My current research examines how plant-pollinator networks change through spatio-temporal scales according to different land management strategies and landscape types. I will also be looking at how urbanization affects plant-pollinator community composition in the widely expanding urban areas of Austin and Dallas, TX.
In the summer of 2017, I conducted an independent research project advised by Dr. Clare Aslan of Northern Arizona University. I studied the pollinator community composition of the Ohia Lehua (Metrosideros Polymorpha) across an elevational and human land-use gradient. We found that while the native yellow faced bees (Hylaeus spp.) still greatly visit this keystone tree, the non native European honey bee has become the dominant flower visitor across most of the trees elevational range. Our study was published In Pacific Science and can be found here.

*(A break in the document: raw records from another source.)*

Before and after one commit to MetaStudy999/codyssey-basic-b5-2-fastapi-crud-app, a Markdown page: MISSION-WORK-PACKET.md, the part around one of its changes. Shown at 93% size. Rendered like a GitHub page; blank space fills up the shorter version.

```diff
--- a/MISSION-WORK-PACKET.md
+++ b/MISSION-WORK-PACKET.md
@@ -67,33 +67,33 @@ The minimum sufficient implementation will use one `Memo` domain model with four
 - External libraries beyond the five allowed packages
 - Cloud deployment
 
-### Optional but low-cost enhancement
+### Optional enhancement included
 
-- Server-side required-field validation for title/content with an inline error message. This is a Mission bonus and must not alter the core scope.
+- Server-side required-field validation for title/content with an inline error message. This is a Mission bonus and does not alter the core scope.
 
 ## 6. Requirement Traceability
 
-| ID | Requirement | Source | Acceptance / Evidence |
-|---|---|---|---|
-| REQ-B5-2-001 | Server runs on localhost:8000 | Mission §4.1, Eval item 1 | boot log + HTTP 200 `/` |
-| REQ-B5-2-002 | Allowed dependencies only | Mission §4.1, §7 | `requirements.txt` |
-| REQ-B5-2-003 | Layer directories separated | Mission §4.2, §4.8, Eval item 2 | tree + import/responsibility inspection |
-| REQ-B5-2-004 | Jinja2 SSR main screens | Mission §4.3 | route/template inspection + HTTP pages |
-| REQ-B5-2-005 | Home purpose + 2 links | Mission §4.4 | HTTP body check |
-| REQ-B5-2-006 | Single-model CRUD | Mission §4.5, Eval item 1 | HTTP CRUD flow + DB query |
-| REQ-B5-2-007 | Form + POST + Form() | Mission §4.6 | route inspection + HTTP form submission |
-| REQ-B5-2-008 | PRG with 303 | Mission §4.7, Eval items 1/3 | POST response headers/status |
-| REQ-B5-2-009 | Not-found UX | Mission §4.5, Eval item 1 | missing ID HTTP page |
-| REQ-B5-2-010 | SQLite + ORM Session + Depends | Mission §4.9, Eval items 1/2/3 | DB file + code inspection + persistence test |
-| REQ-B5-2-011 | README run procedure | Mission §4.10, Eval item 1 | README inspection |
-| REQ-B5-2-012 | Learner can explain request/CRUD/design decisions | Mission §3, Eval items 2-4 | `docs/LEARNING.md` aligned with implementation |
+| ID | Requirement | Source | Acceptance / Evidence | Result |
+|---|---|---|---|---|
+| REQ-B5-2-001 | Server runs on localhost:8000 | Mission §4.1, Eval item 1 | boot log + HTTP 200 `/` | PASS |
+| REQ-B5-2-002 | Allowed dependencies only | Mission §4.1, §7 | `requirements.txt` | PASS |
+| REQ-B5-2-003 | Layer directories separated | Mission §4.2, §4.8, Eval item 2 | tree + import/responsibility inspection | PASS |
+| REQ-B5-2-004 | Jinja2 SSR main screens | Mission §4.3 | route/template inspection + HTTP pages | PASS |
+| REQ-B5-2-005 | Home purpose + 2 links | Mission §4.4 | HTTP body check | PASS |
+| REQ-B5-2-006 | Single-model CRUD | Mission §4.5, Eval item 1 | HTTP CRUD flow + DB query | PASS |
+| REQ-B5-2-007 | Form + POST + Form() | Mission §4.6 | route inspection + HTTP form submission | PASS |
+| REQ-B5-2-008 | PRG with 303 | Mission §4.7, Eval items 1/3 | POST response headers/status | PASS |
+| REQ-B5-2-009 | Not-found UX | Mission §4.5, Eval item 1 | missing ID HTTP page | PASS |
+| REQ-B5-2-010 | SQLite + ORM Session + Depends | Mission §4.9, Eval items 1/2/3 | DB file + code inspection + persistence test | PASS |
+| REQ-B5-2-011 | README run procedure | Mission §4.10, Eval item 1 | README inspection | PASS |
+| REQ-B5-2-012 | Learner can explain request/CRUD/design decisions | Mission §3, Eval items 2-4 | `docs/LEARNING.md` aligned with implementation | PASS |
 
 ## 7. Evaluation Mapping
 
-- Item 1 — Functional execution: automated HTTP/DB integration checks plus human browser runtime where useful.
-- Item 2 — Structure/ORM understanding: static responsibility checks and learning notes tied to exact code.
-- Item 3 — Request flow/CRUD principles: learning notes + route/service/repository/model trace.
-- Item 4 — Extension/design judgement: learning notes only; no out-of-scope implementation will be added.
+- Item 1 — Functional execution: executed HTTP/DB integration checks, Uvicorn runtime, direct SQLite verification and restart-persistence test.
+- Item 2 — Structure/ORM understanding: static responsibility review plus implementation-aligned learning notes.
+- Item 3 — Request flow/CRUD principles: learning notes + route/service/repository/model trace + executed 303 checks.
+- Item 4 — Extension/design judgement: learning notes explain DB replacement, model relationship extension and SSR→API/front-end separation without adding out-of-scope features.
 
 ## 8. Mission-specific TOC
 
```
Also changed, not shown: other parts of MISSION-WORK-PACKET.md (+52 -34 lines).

During my senior year at Northeastern University I worked in the Lotterhos Lab on an NSF funded project studying the effects of ocean acidification on oyster larvae development. For my senior honors thesis I analyzed how the pH of the maternal environment impacted the development and size of the eggs. With a relatively short exposure time of only a month there was no difference in the size of the eggs, however there was some observational evidence that the control oysters released their eggs earlier than the exposed oysters, indicating a higher pH was a more suitable environment.